Independent Spotlight is a continuing series on Stewart’s blog. The series revolves around independent artists and bands sending their music to Brett to review. No band is promised a positive review, and all music is reviewed honestly in an effort to better independent music.
In this morning’s edition of the Independent Spotlight, we shine our gaze on TheVoice, an independent hip hop and neo soul performer hailing from Denver, Colorado. Her latest studio endeavor, a three song EP entitled ‘WorldWide,’ recently debuted and is available on all major digital music platforms. Is the short collection worth delving into? Or does TheVoice fall victim to the predictable tropes the vast majority of her indie hip hop counterparts do? Let’s explore her new tracks to find out.
‘Just Stop By,’ the opening track on ‘WorldWide,’ is perhaps the album’s most obvious showcase of why TheVoice differentiates herself from the noise of her genre in such a unique way. She isn’t just a hip hop artist. The soul influence is abundantly apparent, and ‘Just Stop By’ is an especially suave single that provides TheVoice a platform to exhibit her prowess as a soulful vocalist, too. There are very few hip hop artists with a lovely singing voice. TheVoice is one of them.
Lyrically, ‘Just Stop By’ is very well penned, too. It’s an anthem of self-love and independence wrapped in a love ballad. This is a unique twist, because TheVoice isn’t just gushing over a romantic interest. She’s also making a stance about her own strength and individuality. This sets the tone of the EP as well. ‘WorldWide,’ the second and titular track, is an especially articulate commentary on the dire social and politic of the world that doesn’t take shots across the bow at a specific party or individual. It’s a compassionate song… there aren’t enough of those nowadays, making it most welcome.
The final track, ‘Hater Syndrome,’ lasers in on a culture inundated with judgement and hostility. TheVoice goes as far to argue that hatred is a sickness of sorts, one that’s best remedied through positive discourse and collaboration. The slick production suits TheVoice well, too. She doesn’t just avoid the lyrical potholes many artists drive straight into in the hip hop community. She also avoids the lackluster, Garageband preset beat style I get across my desk on a daily basis.

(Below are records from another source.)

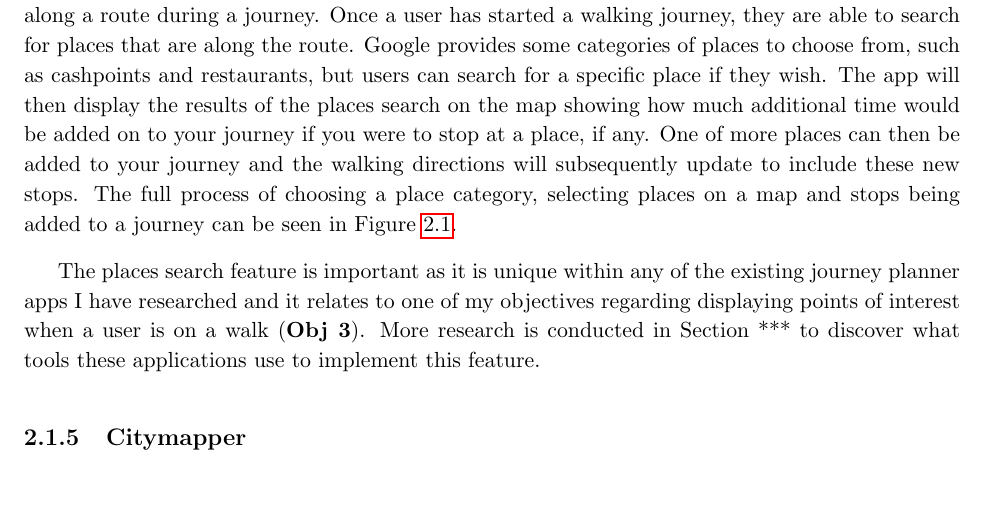
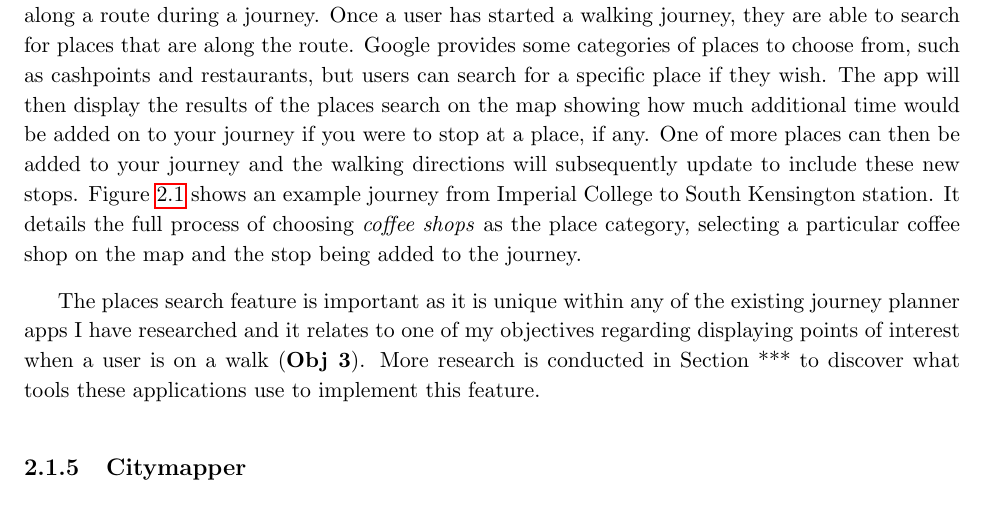
Before and after one commit to jonomuller/imperial-interim-report, a LaTeX thesis (main.tex, which reads sections/background.tex): part of page 8 of 13, cut so that both start at the same text, the shorter picture padded with empty space. Compiled offline with pdfLaTeX.

Commit message:
Reword Google Maps figure explanation (section 2.1.4)

```diff
--- a/sections/background.tex
+++ b/sections/background.tex
@@ -58,11 +58,11 @@ Although not a fitness application per say, Google Maps \cite{GoogleInc.} is one
   \centering
   \includegraphics[width=0.9\textwidth]{google_maps_place_search}
   \caption{Adding places along your walking route in Google Maps for iOS. A list of categories to choose from (left) then shows all the places from within a search on a map (middle). A stop can then be added and the journey will be updated (right).}
-  \label{google_maps_place_search}
+  \label{fig:google_maps_place_search}
 \end{figure}
 
 
-One feature of the Google Maps iOS application that is interesting to note is the places search along a route during a journey. Once a user has started a walking journey, they are able to search for places that are along the route. Google provides some categories of places to choose from, such as cashpoints and restaurants, but users can search for a specific place if they wish. The app will then display the results of the places search on the map showing how much additional time would be added on to your journey if you were to stop at a place, if any. One of more places can then be added to your journey and the walking directions will subsequently update to include these new stops. The full process of choosing a place category, selecting places on a map and stops being added to a journey can be seen in Figure \ref{google_maps_place_search}.
+One feature of the Google Maps iOS application that is interesting to note is the places search along a route during a journey. Once a user has started a walking journey, they are able to search for places that are along the route. Google provides some categories of places to choose from, such as cashpoints and restaurants, but users can search for a specific place if they wish. The app will then display the results of the places search on the map showing how much additional time would be added on to your journey if you were to stop at a place, if any. One of more places can then be added to your journey and the walking directions will subsequently update to include these new stops. Figure \ref{fig:google_maps_place_search} shows an example journey from Imperial College to South Kensington station. It details the full process of choosing \textit{coffee shops} as the place category, selecting a particular coffee shop on the map and the stop being added to the journey.
 
 The places search feature is important as it is unique within any of the existing journey planner apps I have researched and it relates to one of my objectives regarding displaying points of interest when a user is on a walk (\textbf{Obj 3}). More research is conducted in Section *** to discover what tools these applications use to implement this feature.
 
```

Give ‘WorldWide’ a spin. It’s a superb indie hip hop record with a fantastic message that’s remarkably well performed and produced.